◆ DATASET EXCERPTS
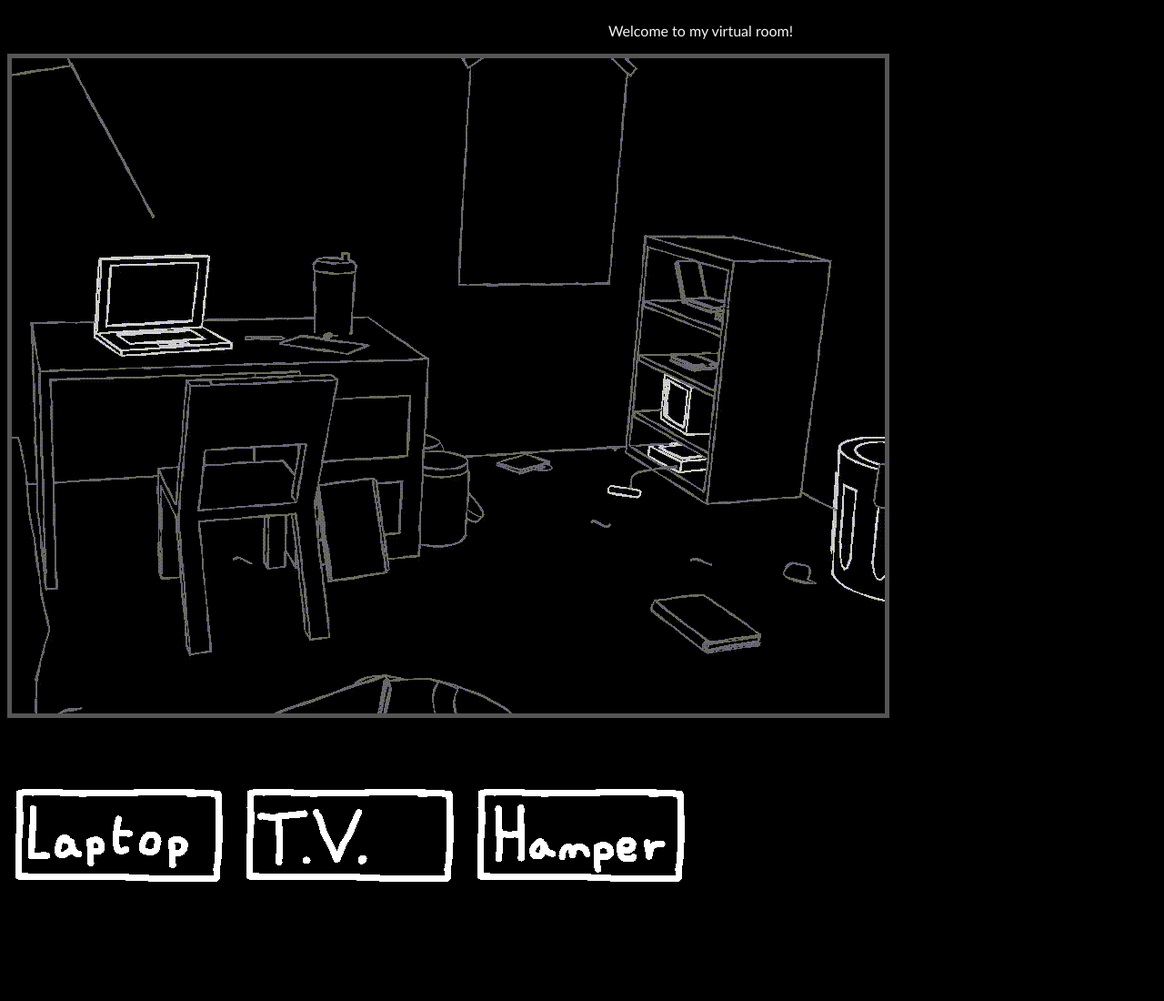
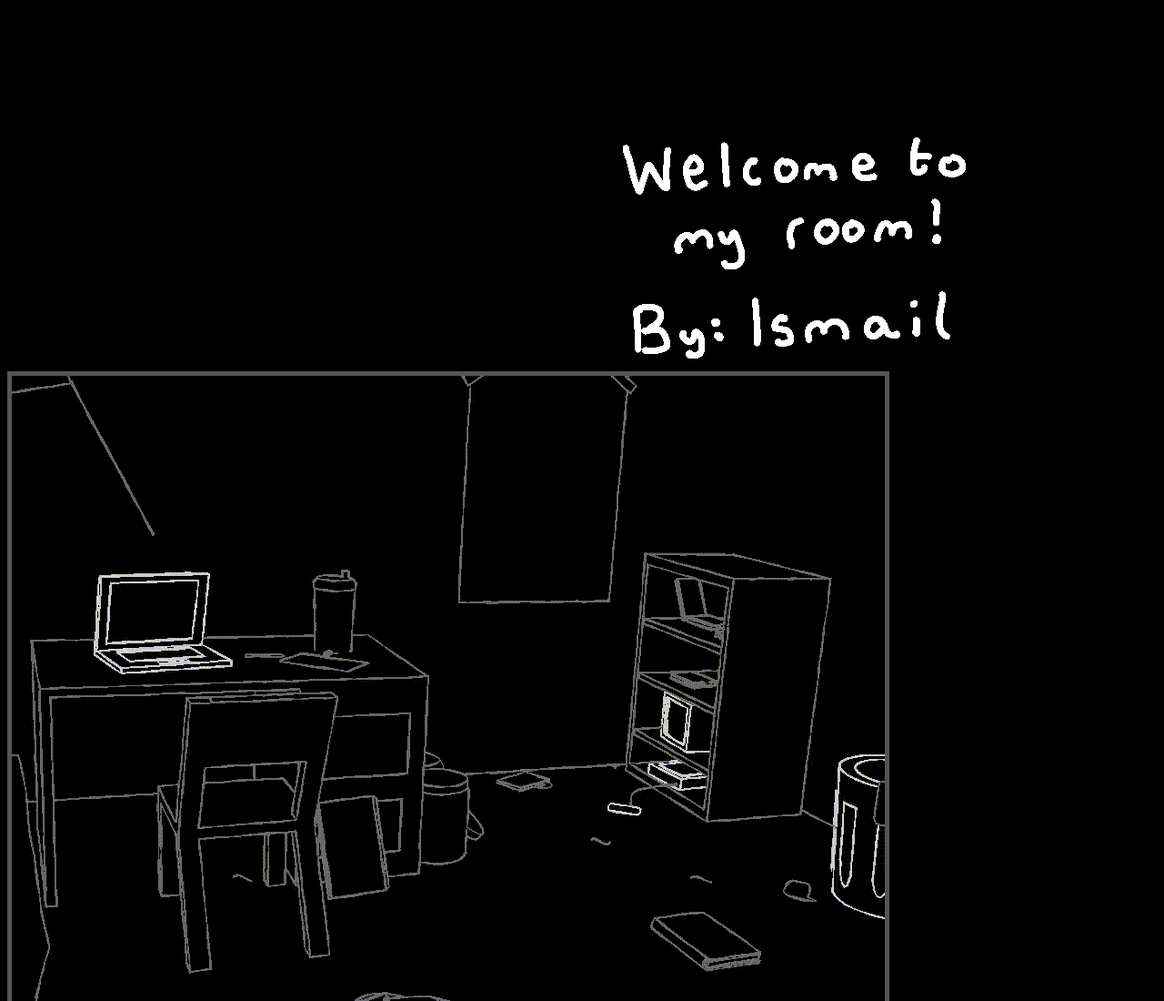
Before and after one commit to ismail-dj/git, a plain HTML site: page index.html in a window 1280 px wide. Shown: the top 1100 px of the page at 91% size. Before the commit the page ends 1055 px from the top, so only its background shows below. Drawn offline with Linux system fonts and the light colour scheme.

Commit message:
finalizing home text stuff

```diff
--- a/index.html
+++ b/index.html
@@ -6,9 +6,8 @@
     <meta name="viewport" content="width=device-width, initial-scale=1.0">
     <title>Ismail Project 1</title>
 </head>
+<img id="spawntext" src="buttongifs/welcome.gif" alt="Welcome to my Romm! By: Ismail"  style="float: right; margin-right: 200px;">
 <body>
-
-    <pre id="spawntext">Welcome to my virtual room!</pre>
     <ul id="laptoptext" style="display: none;">Weeklies:<br>
         <li><a href="weeklies/weeklyb.html">weekly b</a></li>
         <li><a href="weeklies/weeklyc.html">weekly c</a></li>
```
Also changed, not shown: buttongifs/welcome.gif (added).
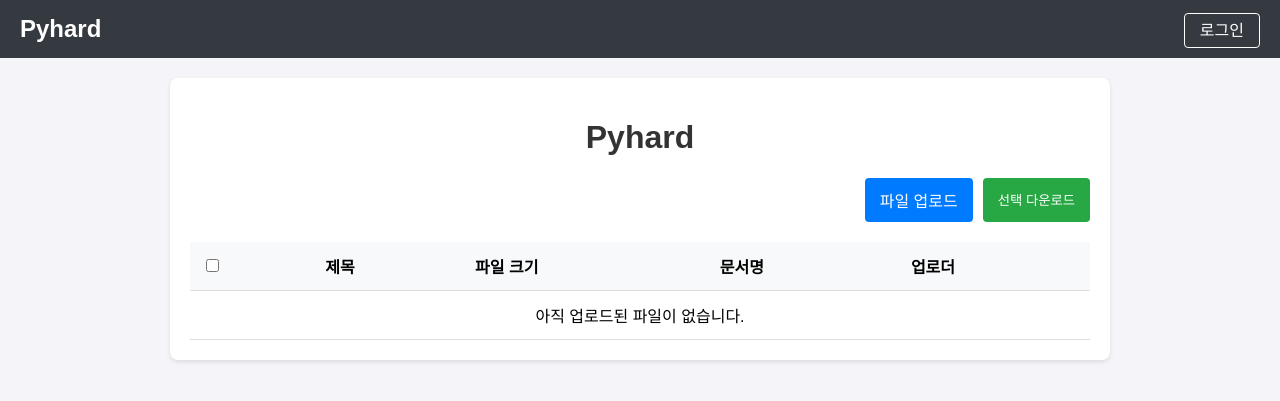
After one commit to JYParker/PyHard, a Flask app: template templates/main.html in a window 1280 px wide. The commit adds this page. Shown: the top 401 px of the page. Run offline with Flask 3, Linux system fonts and the light colour scheme; the template is opened without the code that fills it, so the values that code supplies are empty.

```diff
--- a/app.py
+++ b/app.py
@@ -0,0 +1,41 @@
+from flask import Flask, render_template, request
+
+dummy_files = [
+    {
+        'id': 'file123',
+        'title': '2024년_프로젝트_계획서.xlsx',
+        'size': '1.2 MB',
+        'document_name': '2024년_프로젝트_계획서.xlsx',
+        'uploader_name': '김서연'
+    },
+    {
+        'id': 'file456',
+        'title': '웹하드_GUI_디자인.png',
+        'size': '5.8 MB',
+        'document_name': '웹하드_GUI_디자인.png',
+        'uploader_name': '박지훈'
+    },
+    {
+        'id': 'file789',
+        'title': '팀_회의록_20240315.txt',
+        'size': '25 KB',
+        'document_name': '팀_회의록_20240315.txt',
+        'uploader_name': '이준호'
+    },
+    {
+        'id': 'file101',
+        'title': '민감정보_테스트_자료.zip',
+        'size': '3.4 MB',
+        'document_name': '민감정보_테스트_자료.zip',
+        'uploader_name': '최유리'
+    }
+]
+
+app = Flask(__name__)
+
+@app.route("/")
+def index():
+    return render_template('main.html', files=dummy_files)
+
+if __name__ == '__main__':
+    app.run(debug=True)
--- a/static/style.css
+++ b/static/style.css
@@ -1,30 +1,80 @@
 body {
-font-family: Arial, sans-serif;
+    font-family: Arial, sans-serif;
+    margin: 0;
+    padding: 0;
+    background-color: #f4f4f9;
 }
-
+.header {
+    background-color: #343a40;
+    color: white;
+    padding: 15px 20px;
+    display: flex;
+    justify-content: space-between;
+    align-items: center;
+}
+.header .logo a {
+    color: white;
+    text-decoration: none;
+    font-size: 24px;
+    font-weight: bold;
+}
+.header .user-actions a {
+    color: white;
+    text-decoration: none;
+    padding: 8px 15px;
+    border: 1px solid white;
+    border-radius: 4px;
+    transition: background-color 0.3s;
+}
+.header .user-actions a:hover {
+    background-color: #555;
+}
+.container {
+    max-width: 900px;
+    margin: 20px auto;
+    background-color: #fff;
+    padding: 20px;
+    border-radius: 8px;
+    box-shadow: 0 2px 4px rgba(0,0,0,0.1);
+}
 h1 {
-color: #333;
+    color: #333;
+    text-align: center;
 }
-
+.header-actions {
+    display: flex;
+    justify-content: flex-end;
+    margin-bottom: 20px;
+}
+.upload-btn, .download-btn {
+    padding: 10px 15px;
+    background-color: #28a745;
+    color: white;
+    border: none;
+    border-radius: 4px;
+    cursor: pointer;
+    text-decoration: none;
+    margin-left: 10px;
+}
+.upload-btn {
+    background-color: #007bff;
+}
 table {
-border-collapse: collapse;
-width: 100%;
+    width: 100%;
+    border-collapse: collapse;
 }
-
 th, td {
-border: 1px solid #ddd;
-padding: 8px;
-text-align: left;
+    padding: 12px;
+    border-bottom: 1px solid #ddd;
+    text-align: left;
 }
-
 th {
-background-color: #f2f2f2;
+    background-color: #f8f9fa;
 }
-
-tr:nth-child(even) {
-background-color: #f9f9f9;
+.file-title a {
+    color: #007bff;
+    text-decoration: none;
 }
-
-tr:hover {
-background-color: #f5f5f5;
+.file-title a:hover {
+    text-decoration: underline;
 }
--- /dev/null
+++ b/templates/header.html
@@ -0,0 +1,10 @@
+<div class="header">
+    <div class="logo">
+        <a href="/">
+            <i class="fas fa-hdd"></i> Pyhard
+        </a>
+    </div>
+    <div class="user-actions">
+        <a href="/login">로그인</a>
+    </div>
+</div>
--- /dev/null
+++ b/templates/main.html
@@ -0,0 +1,52 @@
+<!DOCTYPE html>
+<html lang="en">
+
+<head>
+    <meta charset="UTF-8">
+    <meta name="viewport" content="width=device-width, initial-scale=1.0">
+    <link rel="stylesheet" type="text/css" href="{{url_for('static', filename='style.css')}}">
+    <title>Pyhard</title>
+</head>
+
+<body>
+    {% include 'header.html' %}
+    <div class="container">
+        <h1>Pyhard</h1>
+
+        <div class="header-actions">
+            <a href="/upload_page" class="upload-btn">파일 업로드</a>
+            <button class="download-btn" onclick="alert('선택한 파일들을 다운로드합니다.')">선택 다운로드</button>
+        </div>
+
+        <table>
+            <thead>
+                <tr>
+                    <th><input type="checkbox"></th>
+                    <th>제목</th>
+                    <th>파일 크기</th>
+                    <th>문서명</th>
+                    <th>업로더</th>
+                </tr>
+            </thead>
+            <tbody>
+                {% if files %}
+                {% for file in files %}
+                <tr>
+                    <td><input type="checkbox" name="file_checkbox" value="{{ file.id }}"></td>
+                    <td class="file-title"><a href="/download/{{ file.id }}">{{ file.title }}</a></td>
+                    <td>{{ file.size }}</td>
+                    <td>{{ file.document_name }}</td>
+                    <td>{{ file.uploader_name }}</td>
+                </tr>
+                {% endfor %}
+                {% else %}
+                <tr>
+                    <td colspan="5" style="text-align: center;">아직 업로드된 파일이 없습니다.</td>
+                </tr>
+                {% endif %}
+            </tbody>
+        </table>
+    </div>
+</body>
+
+</html>
```
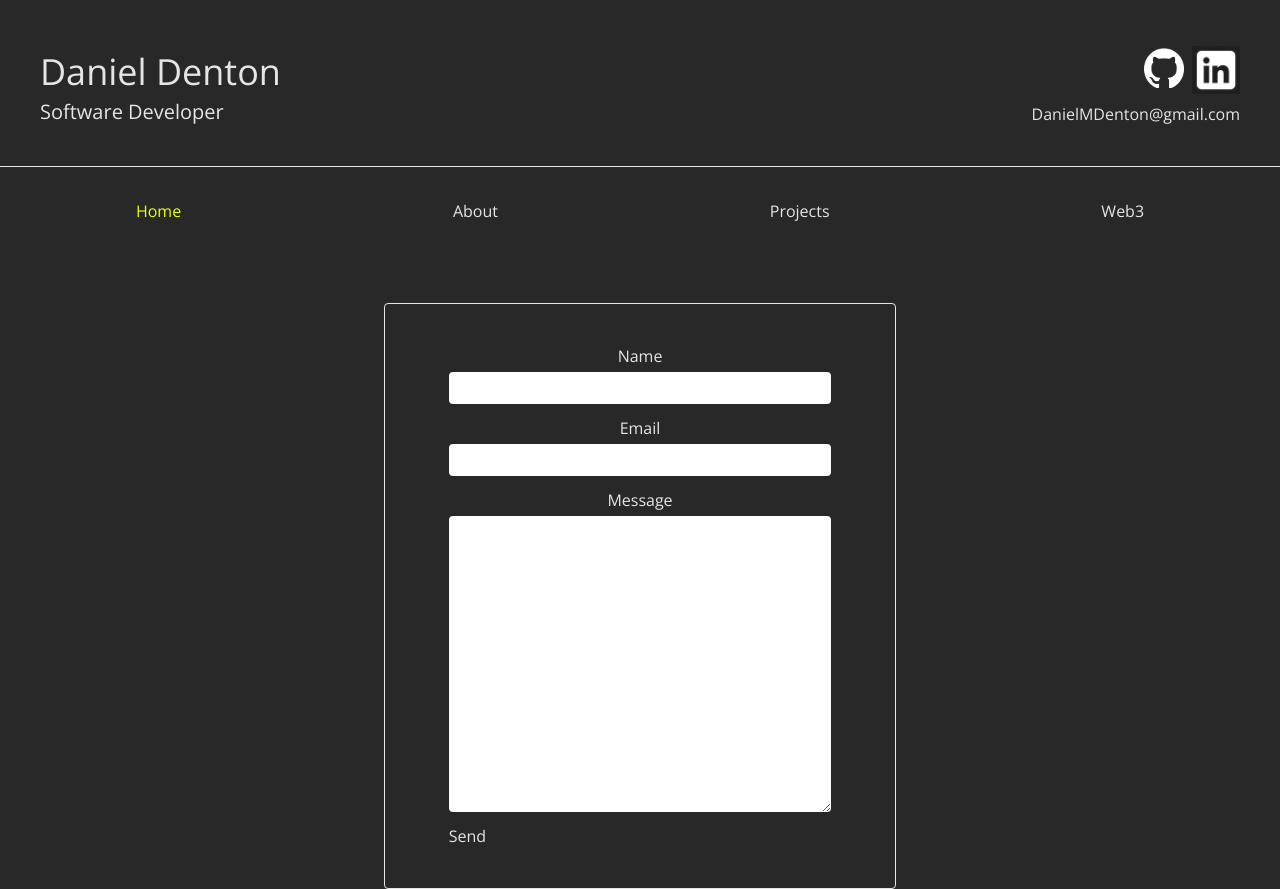
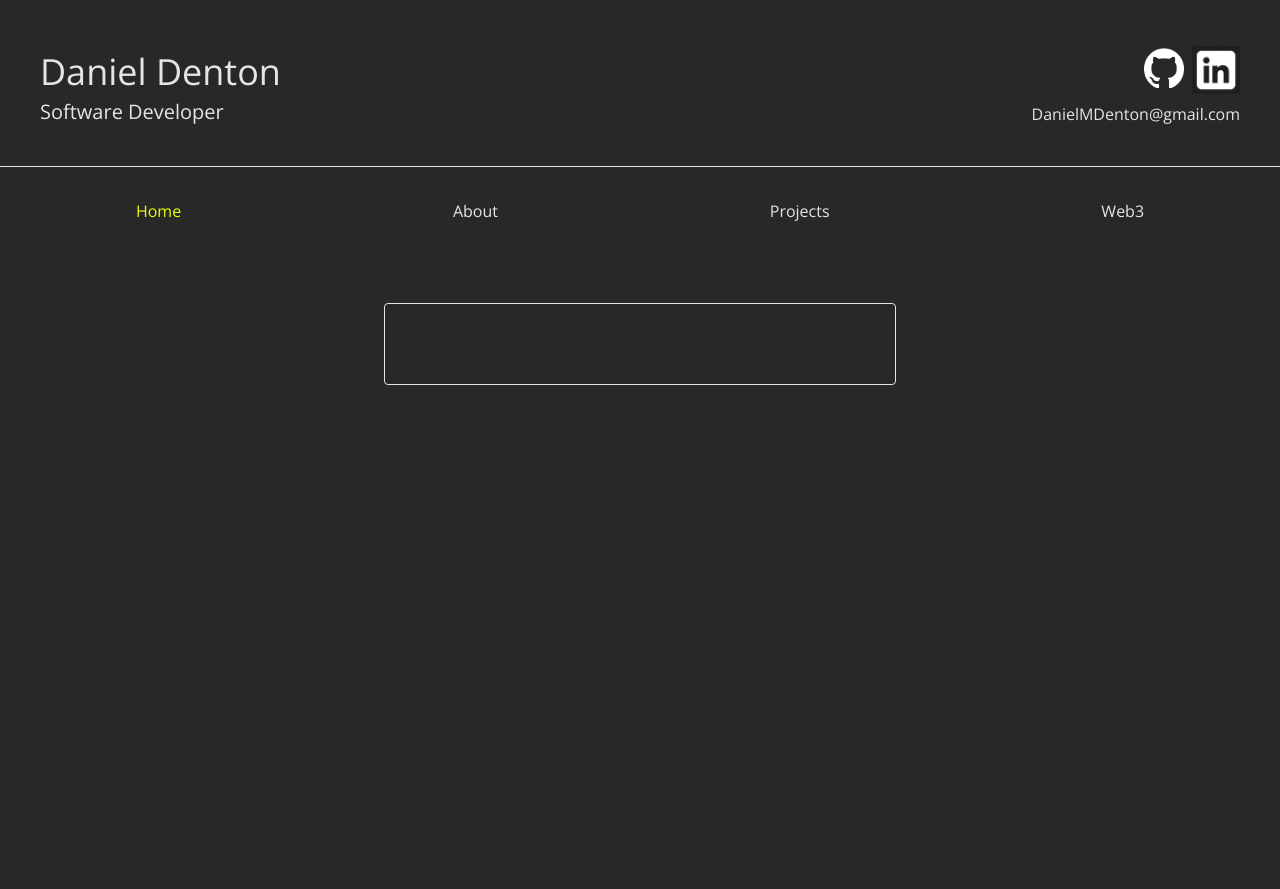
Before and after one commit to danieldenton/next-portfolio, a Next.js app: page / in a window 1280 px wide. After the commit the page ends 800 px from the top, so only its background shows below. Built offline with nearby package versions, Linux system fonts and the light colour scheme.

Commit message:
new build

```diff
--- a/src/app/ui/contact-form.tsx
+++ b/src/app/ui/contact-form.tsx
@@ -16,7 +16,7 @@ export default function ContactForm() {
 
   return (
     <Card className=" flex justify-center align-center mx-auto border border-white py-10 rounded mt-20 w-2/5">
-      {messageSent ? (
+      {/* {messageSent ? (
         <div>
           <p>Message Sent!</p>
         </div>
@@ -66,7 +66,7 @@ export default function ContactForm() {
             Send
           </Button>
         </Form>
-      )}
+      )} */}
     </Card>
   );
 }
```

◆ THE PROBLEM
Give back the data exactly. Skip any images.

◆ RESPONSE AREA
Before and after one commit to ismail-dj/git, a plain HTML site: page index.html in a window 1280 px wide. Shown: the top 1100 px of the page at 91% size. Before the commit the page ends 1055 px from the top, so only its background shows below. Drawn offline with Linux system fonts and the light colour scheme.

Commit message:
finalizing home text stuff

```diff
--- a/index.html
+++ b/index.html
@@ -6,9 +6,8 @@
     <meta name="viewport" content="width=device-width, initial-scale=1.0">
     <title>Ismail Project 1</title>
 </head>
+<img id="spawntext" src="buttongifs/welcome.gif" alt="Welcome to my Romm! By: Ismail"  style="float: right; margin-right: 200px;">
 <body>
-
-    <pre id="spawntext">Welcome to my virtual room!</pre>
     <ul id="laptoptext" style="display: none;">Weeklies:<br>
         <li><a href="weeklies/weeklyb.html">weekly b</a></li>
         <li><a href="weeklies/weeklyc.html">weekly c</a></li>
```
Also changed, not shown: buttongifs/welcome.gif (added).
After one commit to JYParker/PyHard, a Flask app: template templates/main.html in a window 1280 px wide. The commit adds this page. Shown: the top 401 px of the page. Run offline with Flask 3, Linux system fonts and the light colour scheme; the template is opened without the code that fills it, so the values that code supplies are empty.

```diff
--- a/app.py
+++ b/app.py
@@ -0,0 +1,41 @@
+from flask import Flask, render_template, request
+
+dummy_files = [
+    {
+        'id': 'file123',
+        'title': '2024년_프로젝트_계획서.xlsx',
+        'size': '1.2 MB',
+        'document_name': '2024년_프로젝트_계획서.xlsx',
+        'uploader_name': '김서연'
+    },
+    {
+        'id': 'file456',
+        'title': '웹하드_GUI_디자인.png',
+        'size': '5.8 MB',
+        'document_name': '웹하드_GUI_디자인.png',
+        'uploader_name': '박지훈'
+    },
+    {
+        'id': 'file789',
+        'title': '팀_회의록_20240315.txt',
+        'size': '25 KB',
+        'document_name': '팀_회의록_20240315.txt',
+        'uploader_name': '이준호'
+    },
+    {
+        'id': 'file101',
+        'title': '민감정보_테스트_자료.zip',
+        'size': '3.4 MB',
+        'document_name': '민감정보_테스트_자료.zip',
+        'uploader_name': '최유리'
+    }
+]
+
+app = Flask(__name__)
+
+@app.route("/")
+def index():
+    return render_template('main.html', files=dummy_files)
+
+if __name__ == '__main__':
+    app.run(debug=True)
--- a/static/style.css
+++ b/static/style.css
@@ -1,30 +1,80 @@
 body {
-font-family: Arial, sans-serif;
+    font-family: Arial, sans-serif;
+    margin: 0;
+    padding: 0;
+    background-color: #f4f4f9;
 }
-
+.header {
+    background-color: #343a40;
+    color: white;
+    padding: 15px 20px;
+    display: flex;
+    justify-content: space-between;
+    align-items: center;
+}
+.header .logo a {
+    color: white;
+    text-decoration: none;
+    font-size: 24px;
+    font-weight: bold;
+}
+.header .user-actions a {
+    color: white;
+    text-decoration: none;
+    padding: 8px 15px;
+    border: 1px solid white;
+    border-radius: 4px;
+    transition: background-color 0.3s;
+}
+.header .user-actions a:hover {
+    background-color: #555;
+}
+.container {
+    max-width: 900px;
+    margin: 20px auto;
+    background-color: #fff;
+    padding: 20px;
+    border-radius: 8px;
+    box-shadow: 0 2px 4px rgba(0,0,0,0.1);
+}
 h1 {
-color: #333;
+    color: #333;
+    text-align: center;
 }
-
+.header-actions {
+    display: flex;
+    justify-content: flex-end;
+    margin-bottom: 20px;
+}
+.upload-btn, .download-btn {
+    padding: 10px 15px;
+    background-color: #28a745;
+    color: white;
+    border: none;
+    border-radius: 4px;
+    cursor: pointer;
+    text-decoration: none;
+    margin-left: 10px;
+}
+.upload-btn {
+    background-color: #007bff;
+}
 table {
-border-collapse: collapse;
-width: 100%;
+    width: 100%;
+    border-collapse: collapse;
 }
-
 th, td {
-border: 1px solid #ddd;
-padding: 8px;
-text-align: left;
+    padding: 12px;
+    border-bottom: 1px solid #ddd;
+    text-align: left;
 }
-
 th {
-background-color: #f2f2f2;
+    background-color: #f8f9fa;
 }
-
-tr:nth-child(even) {
-background-color: #f9f9f9;
+.file-title a {
+    color: #007bff;
+    text-decoration: none;
 }
-
-tr:hover {
-background-color: #f5f5f5;
+.file-title a:hover {
+    text-decoration: underline;
 }
--- /dev/null
+++ b/templates/header.html
@@ -0,0 +1,10 @@
+<div class="header">
+    <div class="logo">
+        <a href="/">
+            <i class="fas fa-hdd"></i> Pyhard
+        </a>
+    </div>
+    <div class="user-actions">
+        <a href="/login">로그인</a>
+    </div>
+</div>
--- /dev/null
+++ b/templates/main.html
@@ -0,0 +1,52 @@
+<!DOCTYPE html>
+<html lang="en">
+
+<head>
+    <meta charset="UTF-8">
+    <meta name="viewport" content="width=device-width, initial-scale=1.0">
+    <link rel="stylesheet" type="text/css" href="{{url_for('static', filename='style.css')}}">
+    <title>Pyhard</title>
+</head>
+
+<body>
+    {% include 'header.html' %}
+    <div class="container">
+        <h1>Pyhard</h1>
+
+        <div class="header-actions">
+            <a href="/upload_page" class="upload-btn">파일 업로드</a>
+            <button class="download-btn" onclick="alert('선택한 파일들을 다운로드합니다.')">선택 다운로드</button>
+        </div>
+
+        <table>
+            <thead>
+                <tr>
+                    <th><input type="checkbox"></th>
+                    <th>제목</th>
+                    <th>파일 크기</th>
+                    <th>문서명</th>
+                    <th>업로더</th>
+                </tr>
+            </thead>
+            <tbody>
+                {% if files %}
+                {% for file in files %}
+                <tr>
+                    <td><input type="checkbox" name="file_checkbox" value="{{ file.id }}"></td>
+                    <td class="file-title"><a href="/download/{{ file.id }}">{{ file.title }}</a></td>
+                    <td>{{ file.size }}</td>
+                    <td>{{ file.document_name }}</td>
+                    <td>{{ file.uploader_name }}</td>
+                </tr>
+                {% endfor %}
+                {% else %}
+                <tr>
+                    <td colspan="5" style="text-align: center;">아직 업로드된 파일이 없습니다.</td>
+                </tr>
+                {% endif %}
+            </tbody>
+        </table>
+    </div>
+</body>
+
+</html>
```
Before and after one commit to danieldenton/next-portfolio, a Next.js app: page / in a window 1280 px wide. After the commit the page ends 800 px from the top, so only its background shows below. Built offline with nearby package versions, Linux system fonts and the light colour scheme.

Commit message:
new build

```diff
--- a/src/app/ui/contact-form.tsx
+++ b/src/app/ui/contact-form.tsx
@@ -16,7 +16,7 @@ export default function ContactForm() {
 
   return (
     <Card className=" flex justify-center align-center mx-auto border border-white py-10 rounded mt-20 w-2/5">
-      {messageSent ? (
+      {/* {messageSent ? (
         <div>
           <p>Message Sent!</p>
         </div>
@@ -66,7 +66,7 @@ export default function ContactForm() {
             Send
           </Button>
         </Form>
-      )}
+      )} */}
     </Card>
   );
 }
```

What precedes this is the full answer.